However, in the event of omission in the articles of association, the NCPC establishes that the equity criterion for the determination of assets should be observed through a determination of the balance sheet, which should consider not only tangible assets but also intangible assets. This is a material change in relation to the provisions of the Civil Code, which, despite setting forth the equity criterion, is silent regarding the consideration of intangible assets.


However, it is important to be alert to a tendency in case law to also relax this provision. Although most decisions comply with the provisions of the NCPC, many assert that the equity criterion cannot be adopted in isolation. They thus determine that the discounted cash flow method be observed after a determination of the balance sheet.


III -    Date of dissolution of the company


Finally, attention is drawn to item IV of article 605 of the NCPC, which establishes as the date of dissolution of the company, in the event of judicial exclusion of a partner, the date of “a final and unappealable decision to dissolve the company."


Notwithstanding the commendable effort by the legislator, the new rule, in practice, causes more harm than good. Unfortunately, conditioning the determination of assets on a final and unappealable judgment not only opens up space for perpetuation of the conflict but also for the possibility of manipulating the best date for a determination of assets by means of successive appeals.


Given this, one has already observed a certain relaxation of the legal provision by case law, not least because article 607 allows for review of the date and the criterion for determination of assets, provided that "at the request of the party, at any time before the commencement of the court-appointed expert’s examination." The state courts, for example, have already set the date of dissolution as being the date of service of process in the suit or the sending of a notice stating the evident breach of affectio societatis.

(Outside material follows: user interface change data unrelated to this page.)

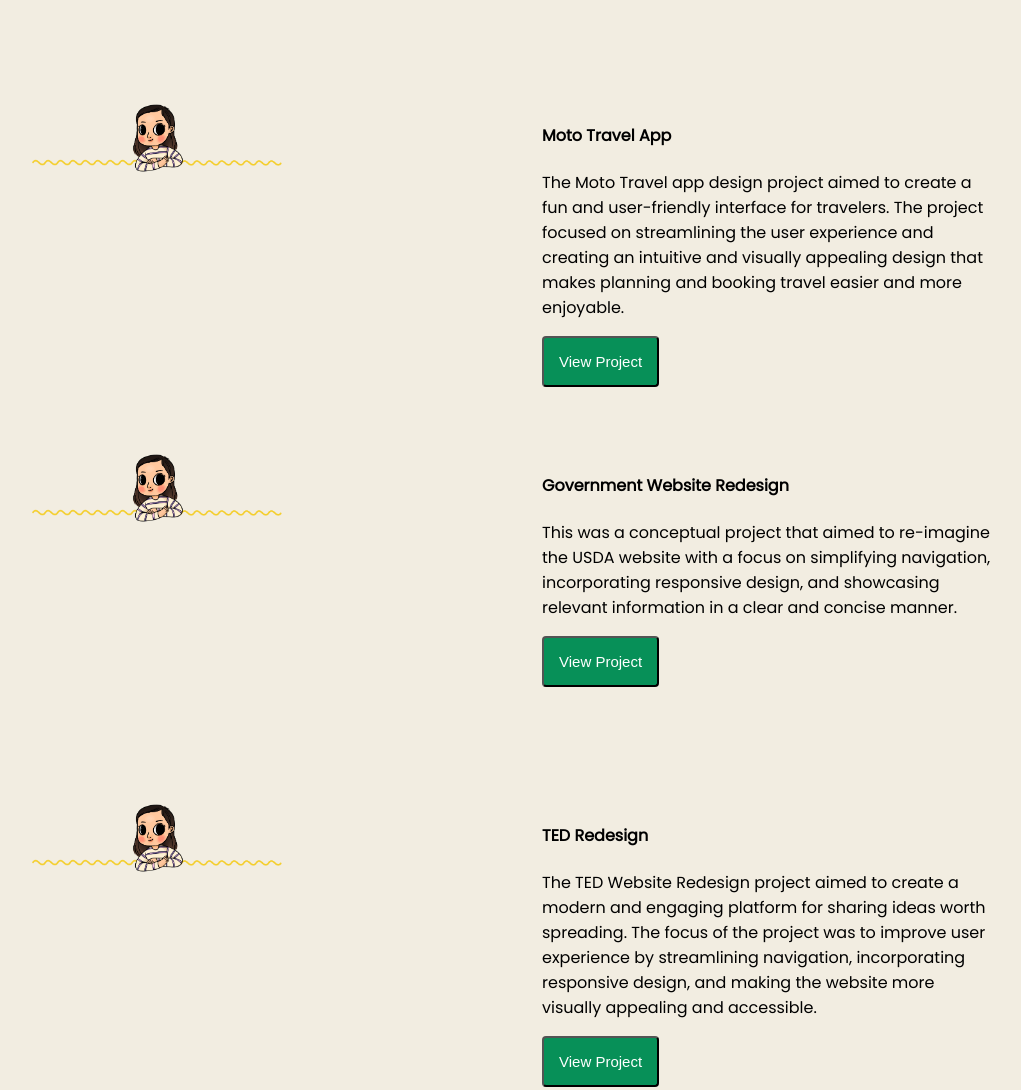
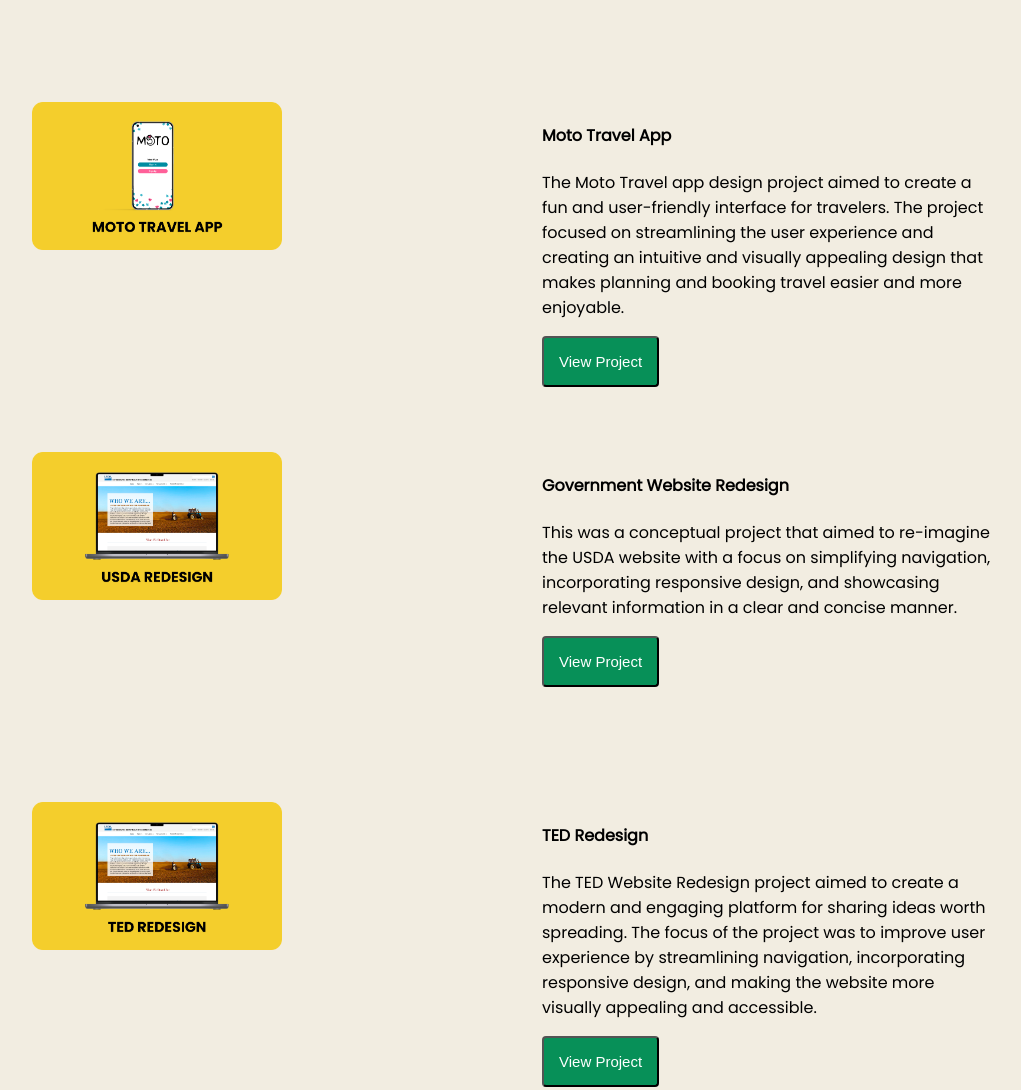
Before and after one commit to melissahermes99/UX_UI_HW_19, a plain HTML site: page index.html in a window 1280 px wide. Shown: the part 1867-2957 px from the top of the page, without its empty margins (178-1199 px from the left). Drawn offline with nearby package versions, Linux system fonts and the light colour scheme.

Commit message:
Update index.html

```diff
--- a/index.html
+++ b/index.html
@@ -52,7 +52,7 @@
       <h1 class="heading">My Work</h1>
       <div class="workGrid">
         <div class="img1">
-          <img src="images/placeholder_picture.png">
+          <img src="images/MOTO.png">
         </div>
         <div class="content1">
           <h4>Moto Travel App</h4>
@@ -60,7 +60,7 @@
           <button>View Project</button>
         </div>
         <div class="img2">
-          <img src="images/placeholder_picture.png">
+          <img src="images/USDA.png">
         </div>
         <div class="content2">
           <h4>Government Website Redesign</h4>
@@ -68,7 +68,7 @@
           <button>View Project</button>
         </div>
         <div class="img3">
-          <img src="images/placeholder_picture.png">
+          <img src="images/TED.png">
         </div>
         <div class="content3">
           <h4>TED Redesign</h4>
```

As summarized above, the NCPC did well to discipline partial dissolutions of corporations, a gap that was felt in the previous law. However, the aforementioned chapter has already been the subject of controversy, since it brought in innovations of a material nature and failed to explicitly set forth provisions governing issues that, in practice, had already been defined. Thus, we have it that, as before, one can expect that case law will have the role of answering questions on the matter.